Trump blimp coming to Ireland for US president’s visit
Six-metre-high installation was offered by organisers who flew it in London during Trump’s UK visit
The organisers of the original blimp said they will “definitely” be bringing it to Ireland for President Trump’s visit and are working with several groups to decide how, and where, it will be used.
“We have had expressions of interest from a number of different groups and we have yet to say conclusively who we will work with,” said Kevin Smith who calls himself one of the Trump “babysitters”.
“We want the Trump baby to be wherever Trump is. If that’s in Dublin or on the golf course, we want it to be there.
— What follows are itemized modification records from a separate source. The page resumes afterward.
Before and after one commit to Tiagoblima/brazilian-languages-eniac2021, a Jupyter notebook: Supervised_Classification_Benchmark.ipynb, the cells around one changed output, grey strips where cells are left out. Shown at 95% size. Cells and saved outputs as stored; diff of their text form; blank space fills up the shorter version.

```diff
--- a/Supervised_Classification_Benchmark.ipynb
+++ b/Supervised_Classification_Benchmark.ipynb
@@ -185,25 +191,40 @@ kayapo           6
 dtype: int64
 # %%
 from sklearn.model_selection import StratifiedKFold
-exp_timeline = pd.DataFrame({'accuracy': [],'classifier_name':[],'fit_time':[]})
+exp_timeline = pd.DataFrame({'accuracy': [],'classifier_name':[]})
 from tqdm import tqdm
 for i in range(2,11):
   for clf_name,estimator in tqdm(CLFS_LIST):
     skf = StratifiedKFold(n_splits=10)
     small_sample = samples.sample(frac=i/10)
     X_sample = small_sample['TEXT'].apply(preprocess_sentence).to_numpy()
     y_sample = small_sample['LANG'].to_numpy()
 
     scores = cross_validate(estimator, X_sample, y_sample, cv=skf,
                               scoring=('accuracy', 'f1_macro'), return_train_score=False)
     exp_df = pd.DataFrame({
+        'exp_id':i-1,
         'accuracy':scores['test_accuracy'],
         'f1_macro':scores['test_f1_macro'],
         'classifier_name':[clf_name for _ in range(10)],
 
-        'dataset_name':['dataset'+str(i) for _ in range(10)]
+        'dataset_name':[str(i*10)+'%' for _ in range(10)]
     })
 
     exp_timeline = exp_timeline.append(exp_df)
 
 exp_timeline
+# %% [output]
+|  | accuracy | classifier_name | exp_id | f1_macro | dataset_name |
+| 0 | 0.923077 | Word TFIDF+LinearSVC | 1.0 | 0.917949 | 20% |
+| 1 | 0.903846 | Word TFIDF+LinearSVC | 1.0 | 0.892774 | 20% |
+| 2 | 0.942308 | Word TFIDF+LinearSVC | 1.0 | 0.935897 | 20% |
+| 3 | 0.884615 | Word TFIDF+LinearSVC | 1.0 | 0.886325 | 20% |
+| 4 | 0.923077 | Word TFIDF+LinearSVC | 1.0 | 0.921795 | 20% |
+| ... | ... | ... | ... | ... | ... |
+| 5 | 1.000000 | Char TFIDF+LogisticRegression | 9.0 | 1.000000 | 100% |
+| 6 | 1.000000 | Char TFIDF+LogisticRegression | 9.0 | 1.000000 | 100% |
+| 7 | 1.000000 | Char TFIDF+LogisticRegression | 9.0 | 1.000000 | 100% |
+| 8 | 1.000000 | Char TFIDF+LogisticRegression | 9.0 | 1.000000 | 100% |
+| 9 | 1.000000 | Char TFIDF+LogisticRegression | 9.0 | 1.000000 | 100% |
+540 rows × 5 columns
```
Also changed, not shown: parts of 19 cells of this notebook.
We really have been inspired by what is happening in Ireland in recent years with all the popular displays of people power like things such as abortion rights and gay marriage. Ireland is a really exciting place to be on the streets right now.”
The orange blimp features Mr Trump as a crybaby and wearing a nappy. The €10,000, 6m-high installation was crowdfunded and massively oversubscribed. It flew in Parliament Square during the president’s visit to the United Kingdom in July.
Green Party leader Eamon Ryan, who is one of the organisers of the Irish protests, said the blimp will be part of a programme of events around the Trump visit.
He said the protests aimed to do something visually striking that will convey to the American television networks that Irish people do not want Mr Trump visiting Ireland. Mr Ryan said the protests may include a nighttime candlelit vigil in Dublin and will have an “Irish twist”.
“We are working through the details. We will be doing different things in different parts of the country. It won’t just be Dublin. We will be doing Cork and Dublin and other locations.”
Mr Ryan said it is unlikely there will be any protests outside Mr Trump’s resort in Doonbeg where the president is expected to make a private visit.
However, he said he would like to do something at Daniel O’Connell’s statue in Ennis. “I think it is that tradition. We have that tradition of mass rallies going back to the 19th century,” he said.
“O’Connell is connected to the American constitutional tradition. We have got to do something that just doesn’t add to the hate and division that Trump likes in protests . . . How do you do it in a way that slightly undermines that? It is the tradition of O’Connell that I would be looking at. Let us do something that is full of colour and humour. That does require numbers,” added Mr Ryan.